● Task to complete
Lines in the listing below that include the word "class" need to be copied.

────────────────────

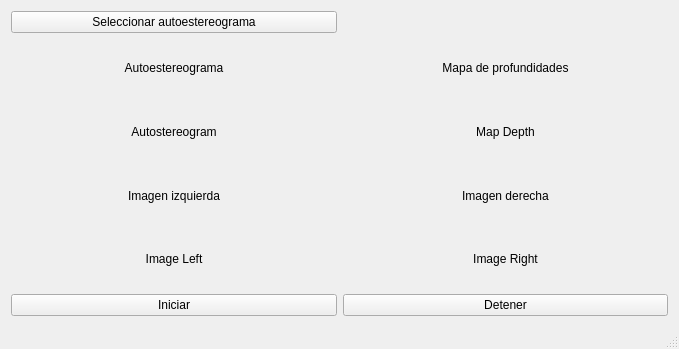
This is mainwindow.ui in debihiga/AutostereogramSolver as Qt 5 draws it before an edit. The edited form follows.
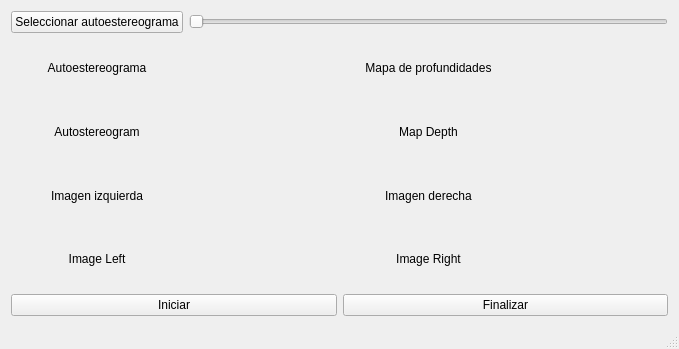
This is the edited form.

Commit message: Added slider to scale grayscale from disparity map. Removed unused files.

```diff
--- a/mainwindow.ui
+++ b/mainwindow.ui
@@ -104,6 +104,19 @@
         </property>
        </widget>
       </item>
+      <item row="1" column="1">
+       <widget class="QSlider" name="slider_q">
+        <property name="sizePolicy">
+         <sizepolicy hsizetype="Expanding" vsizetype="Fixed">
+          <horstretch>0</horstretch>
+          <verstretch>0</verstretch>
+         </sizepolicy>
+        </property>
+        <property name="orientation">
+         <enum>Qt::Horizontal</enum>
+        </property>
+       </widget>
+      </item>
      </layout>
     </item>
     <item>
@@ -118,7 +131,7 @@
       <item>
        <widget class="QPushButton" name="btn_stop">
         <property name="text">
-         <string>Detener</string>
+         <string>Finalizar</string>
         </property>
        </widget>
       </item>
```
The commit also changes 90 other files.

────────────────────

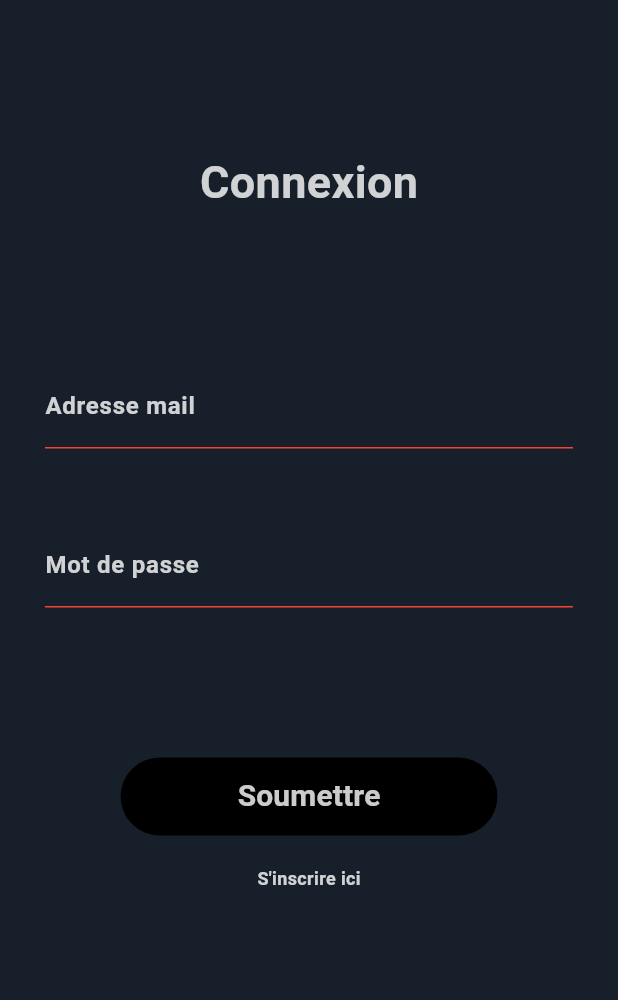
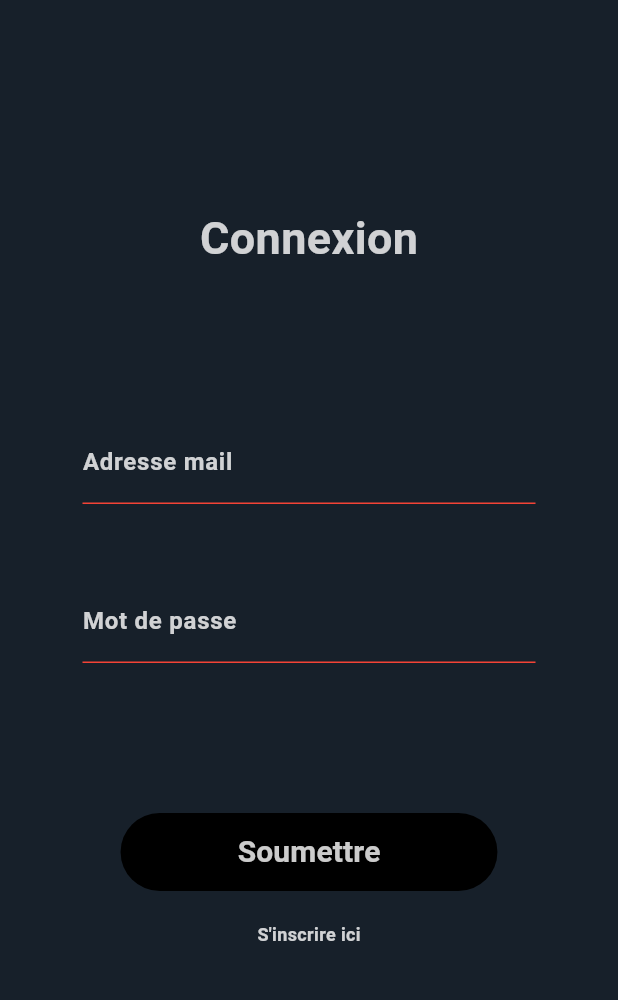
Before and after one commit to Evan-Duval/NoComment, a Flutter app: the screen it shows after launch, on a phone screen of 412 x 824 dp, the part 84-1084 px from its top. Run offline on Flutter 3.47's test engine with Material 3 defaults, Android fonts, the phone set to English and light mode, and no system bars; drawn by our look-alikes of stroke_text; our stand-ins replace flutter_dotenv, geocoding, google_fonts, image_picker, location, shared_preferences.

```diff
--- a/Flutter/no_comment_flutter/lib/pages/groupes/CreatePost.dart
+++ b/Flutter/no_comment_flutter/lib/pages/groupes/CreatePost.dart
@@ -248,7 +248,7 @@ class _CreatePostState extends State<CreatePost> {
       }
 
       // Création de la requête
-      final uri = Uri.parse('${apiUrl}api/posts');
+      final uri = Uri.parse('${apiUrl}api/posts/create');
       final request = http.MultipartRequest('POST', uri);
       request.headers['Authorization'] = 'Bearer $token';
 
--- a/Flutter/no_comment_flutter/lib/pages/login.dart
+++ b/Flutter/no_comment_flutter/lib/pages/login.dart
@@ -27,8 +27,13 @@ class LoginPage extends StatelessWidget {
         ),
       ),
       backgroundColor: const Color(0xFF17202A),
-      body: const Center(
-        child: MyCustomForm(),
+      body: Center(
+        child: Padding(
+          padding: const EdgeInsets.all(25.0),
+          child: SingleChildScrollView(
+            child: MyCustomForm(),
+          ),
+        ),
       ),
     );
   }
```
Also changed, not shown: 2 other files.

────────────────────

● Answer for this exercise
+       <widget class="QSlider" name="slider_q">
        <widget class="QPushButton" name="btn_stop">
@@ -248,7 +248,7 @@ class _CreatePostState extends State<CreatePost> {
@@ -27,8 +27,13 @@ class LoginPage extends StatelessWidget {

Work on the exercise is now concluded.